Data records »
○ ○ ○
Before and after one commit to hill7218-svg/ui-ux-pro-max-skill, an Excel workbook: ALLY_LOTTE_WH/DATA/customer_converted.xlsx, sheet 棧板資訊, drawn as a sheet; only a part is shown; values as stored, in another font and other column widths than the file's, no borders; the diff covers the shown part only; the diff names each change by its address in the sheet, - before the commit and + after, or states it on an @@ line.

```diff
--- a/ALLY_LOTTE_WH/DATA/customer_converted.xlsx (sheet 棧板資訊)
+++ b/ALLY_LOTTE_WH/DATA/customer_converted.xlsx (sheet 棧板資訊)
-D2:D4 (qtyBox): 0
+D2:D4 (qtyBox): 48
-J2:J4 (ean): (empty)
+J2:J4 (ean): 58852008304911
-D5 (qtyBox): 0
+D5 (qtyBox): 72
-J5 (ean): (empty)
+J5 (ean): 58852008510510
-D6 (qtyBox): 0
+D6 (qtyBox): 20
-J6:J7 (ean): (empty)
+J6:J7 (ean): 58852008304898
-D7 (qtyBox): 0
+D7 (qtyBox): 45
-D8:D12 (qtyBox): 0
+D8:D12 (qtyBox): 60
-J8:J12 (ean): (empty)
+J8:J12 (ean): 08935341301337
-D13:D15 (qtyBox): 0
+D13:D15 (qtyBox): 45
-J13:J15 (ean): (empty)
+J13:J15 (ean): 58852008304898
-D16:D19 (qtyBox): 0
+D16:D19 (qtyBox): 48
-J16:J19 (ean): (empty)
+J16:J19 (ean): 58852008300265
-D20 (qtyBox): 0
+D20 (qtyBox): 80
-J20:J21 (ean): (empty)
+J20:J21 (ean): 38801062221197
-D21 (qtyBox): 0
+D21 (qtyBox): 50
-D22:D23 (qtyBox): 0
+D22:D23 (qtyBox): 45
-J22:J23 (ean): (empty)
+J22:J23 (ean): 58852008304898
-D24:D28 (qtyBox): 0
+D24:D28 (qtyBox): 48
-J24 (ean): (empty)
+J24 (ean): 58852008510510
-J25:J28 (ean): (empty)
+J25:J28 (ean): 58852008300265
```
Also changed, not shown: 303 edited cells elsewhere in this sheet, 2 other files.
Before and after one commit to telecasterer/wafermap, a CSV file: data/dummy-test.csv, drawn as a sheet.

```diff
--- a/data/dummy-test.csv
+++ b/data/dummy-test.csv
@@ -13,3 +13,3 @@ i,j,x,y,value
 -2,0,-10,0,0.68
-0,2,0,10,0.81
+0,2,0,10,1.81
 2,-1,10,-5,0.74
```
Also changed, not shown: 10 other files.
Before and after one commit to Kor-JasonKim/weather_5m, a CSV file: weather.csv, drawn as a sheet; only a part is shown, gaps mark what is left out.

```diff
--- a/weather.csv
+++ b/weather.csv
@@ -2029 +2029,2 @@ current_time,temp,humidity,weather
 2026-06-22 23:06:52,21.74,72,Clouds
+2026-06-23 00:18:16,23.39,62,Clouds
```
○ ○ ○
TASK »
Please copy each line of the records above that holds the word "棧板資訊".

RESPONSE FOR THIS EXERCISE »
Before and after one commit to hill7218-svg/ui-ux-pro-max-skill, an Excel workbook: ALLY_LOTTE_WH/DATA/customer_converted.xlsx, sheet 棧板資訊, drawn as a sheet; only a part is shown; values as stored, in another font and other column widths than the file's, no borders; the diff covers the shown part only; the diff names each change by its address in the sheet, - before the commit and + after, or states it on an @@ line.
--- a/ALLY_LOTTE_WH/DATA/customer_converted.xlsx (sheet 棧板資訊)
+++ b/ALLY_LOTTE_WH/DATA/customer_converted.xlsx (sheet 棧板資訊)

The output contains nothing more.